Cubism and Surrealism
The application of new concepts and techniques were important to the cultural formation of art, literature, and film because it helped define this formation as it own art movements in history. These artists during the mid 19th century to the mid 20th century were innovated people whose works were unorthodox and experimental. They helped shape and expressed their importance to these movements.
It was 1906; Pablo Picasso went to an exhibition and saw Paul Cézanne’s “Les Grandes Baigneuses”. Cezanne died during that year. The Spanish artist completed the painting “Les Demoiselles d’Avigon” in 1907, which was the first controversial piece of cubist art. This painting turned out to be a large body of work and had a rose and blue pattern to it. There was a relationship between the figure and the ground that helped describe this new artistic style.
Cubism was formed by replacing the typical natural, detailed style of westernized paintings and introduced flat, block colours and inconsistent shapes such as cubes, squares, and triangles. Cubism definitely broke the flatness and optical involvement with the medium of art as of Impressionism. It became a reaction against this movement. Cubism became an art about art. It was an intermediated relationship between thought and experience. There were different ideas that were taken to help create this movement. Starting from Paris to ancient Spanish culture to African symbolic art.

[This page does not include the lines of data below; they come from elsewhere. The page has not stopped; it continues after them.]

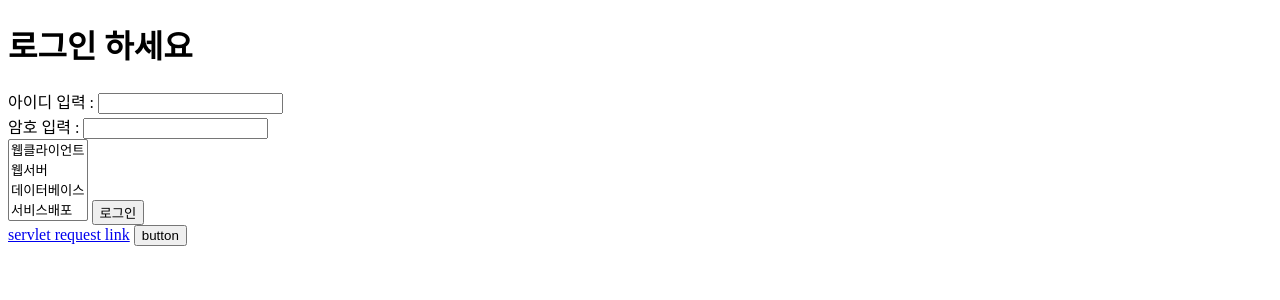
Repository: zwundzwzig/STARTERS
Page: workspace_webserver/servelettest/src/main/webapp/login_db.html
The author's editor kept a copy of each file at every save. The page is drawn from the files as they stood at one save, then again after the next save.
The browser window is 1280 px wide. The pictures show the whole page.

Above is the page before, as saved 2023-01-04 06:09:48.

After the next save:
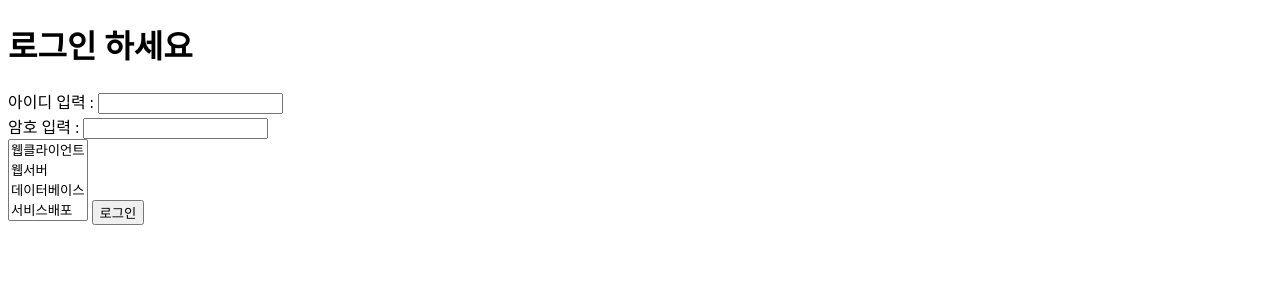
Saved 14 s later.
--- a/workspace_webserver/servelettest/src/main/webapp/login_db.html
+++ b/workspace_webserver/servelettest/src/main/webapp/login_db.html
@@ -19,12 +19,5 @@
 			</select>
 			<input type="submit" value="로그인" />
 		</form>
-		<a href="/servelettest/loginprocess?id=a&pw=1&title=spring">servlet request link</a>
-		<button id="btn">button</button>
-			<script type="text/javascript">
-				document.getElementById("btn").onclick = function() {
-					location.href="/servelettest/loginprocess?id=javascript&pw=1&title=spring"
-				}
-			</script>
 	</body>
 </html>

The artistic styles on these paintings were linear marks to indicate shadows to help flatten out the image. These paintings were aggressive and really sharp. Typically, Cubism in Picasso, was one of the fully development instances of critical self-consciousness in the modern era. It had no iconography only figures, still life, and very occasionally a landscape. It was during this time that the belief of modernism that form and content are not separable and that form is content and content is form.